“I would rather have a large, strong officer who just can’t do 20 sit-ups with me as opposed to no officer at all,” Rataj told the House Criminal Justice and Public Safety Committee. “Or I would rather have a detective lieutenant who’s outstanding at investigating sex offenses and who is in her mid- to late 40s and just can’t run a mile and a half without hurting her hips.”
Currently, the New Hampshire Police Standards and Training Council fitness test requires officers to complete the sit-ups, push-ups and run in a limited time frame that varies based on gender and age. According to the current guidelines, men aged 18 to 29 must do 37 sit-ups in a minute, 27 push-ups and run 1.5 miles in under 13 minutes. Women in that age group must complete the run in just over 15 minutes and do 31 sit-ups and 14 “full body” push-ups or 22 modified push-ups from their knees. State troopers have higher standards.
As officers age, the time limit for the test gets longer and they are required to do fewer sit-ups and push-ups. The test must be completed to become certified, and then completed again every three years to remain certified. If they cannot pass the test due to injury, recent surgery or fitness ability, officers may procure a waiver.
House Bill 113 was not opposed during its committee hearing, but 16 out of 31 people who submitted online testimony opposed the bill, with one respondent urging lawmakers to instead raise the fitness standards.
So far, the bill has split police chiefs in the state.
According to Northwood Police Chief Glen Drolet, half of the state’s approximate 200 police chiefs responded, with 62% supporting eliminating the fitness test, 29% opposing and 9% stating they were unsure.
The New Hampshire Association of Chiefs of Police and the New Hampshire Police Standards and Training Council did not take positions on the bill.
Director John Scippa said the state is the only one in the country that requires repeat fitness testing. “The police academy’s position is that we really want to encourage and build out a program that’s going to help officers stay well and be resilient across their entire career,” he told the committee. “Part of that resiliency is based on their level of fitness. It’s been demonstrated time and time again how important it is for those officers to have a level of fitness that will help them get through their challenging careers.”
Scippa said the council is considering using a different kind of test to measure officers’ ability.
The committee said more study is needed to decide on the bill, with some members wondering whether lowering fitness requirements could lead to a rise in workers’ compensation claims if officers are not properly fit for duty. Chairman Terry Roy formed a subcommittee to gather more information and consult with Scippa on amendments or alternatives to the bill before it can go to the floor of the House for a vote, and potentially onto the Senate.
New Hampshire is not alone in considering reducing fitness standards for law enforcement.
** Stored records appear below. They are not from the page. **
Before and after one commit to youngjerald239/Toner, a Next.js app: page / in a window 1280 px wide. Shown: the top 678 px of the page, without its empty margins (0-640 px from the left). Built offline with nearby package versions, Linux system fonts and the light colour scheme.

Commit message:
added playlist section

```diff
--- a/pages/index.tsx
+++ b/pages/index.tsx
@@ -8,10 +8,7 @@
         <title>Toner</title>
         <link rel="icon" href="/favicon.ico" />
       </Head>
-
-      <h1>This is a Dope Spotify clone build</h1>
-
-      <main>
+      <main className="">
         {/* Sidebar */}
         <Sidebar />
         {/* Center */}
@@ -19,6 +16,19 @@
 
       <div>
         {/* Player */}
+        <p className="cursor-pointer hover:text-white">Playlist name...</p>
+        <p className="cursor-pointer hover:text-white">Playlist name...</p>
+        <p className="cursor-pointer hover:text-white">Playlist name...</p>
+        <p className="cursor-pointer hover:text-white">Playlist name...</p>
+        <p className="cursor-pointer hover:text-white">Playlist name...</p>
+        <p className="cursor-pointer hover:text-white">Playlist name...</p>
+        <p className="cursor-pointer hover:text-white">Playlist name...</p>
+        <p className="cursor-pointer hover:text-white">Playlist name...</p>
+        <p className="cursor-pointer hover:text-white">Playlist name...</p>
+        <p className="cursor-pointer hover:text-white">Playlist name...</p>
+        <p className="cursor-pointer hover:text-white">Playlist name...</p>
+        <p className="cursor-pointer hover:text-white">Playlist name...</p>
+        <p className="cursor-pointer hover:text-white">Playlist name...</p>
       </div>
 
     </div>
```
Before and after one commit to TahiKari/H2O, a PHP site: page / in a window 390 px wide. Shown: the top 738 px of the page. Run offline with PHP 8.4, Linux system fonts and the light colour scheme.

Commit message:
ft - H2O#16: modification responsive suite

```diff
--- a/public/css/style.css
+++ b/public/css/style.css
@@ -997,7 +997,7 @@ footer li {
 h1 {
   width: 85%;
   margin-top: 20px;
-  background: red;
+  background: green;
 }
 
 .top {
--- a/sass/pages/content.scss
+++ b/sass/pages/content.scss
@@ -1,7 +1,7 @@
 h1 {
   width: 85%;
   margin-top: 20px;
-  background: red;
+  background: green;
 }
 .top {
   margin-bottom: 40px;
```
In New York last year, the NYPD lowered its fitness requirements in an effort to mitigate staffing shortages and boost recruitment.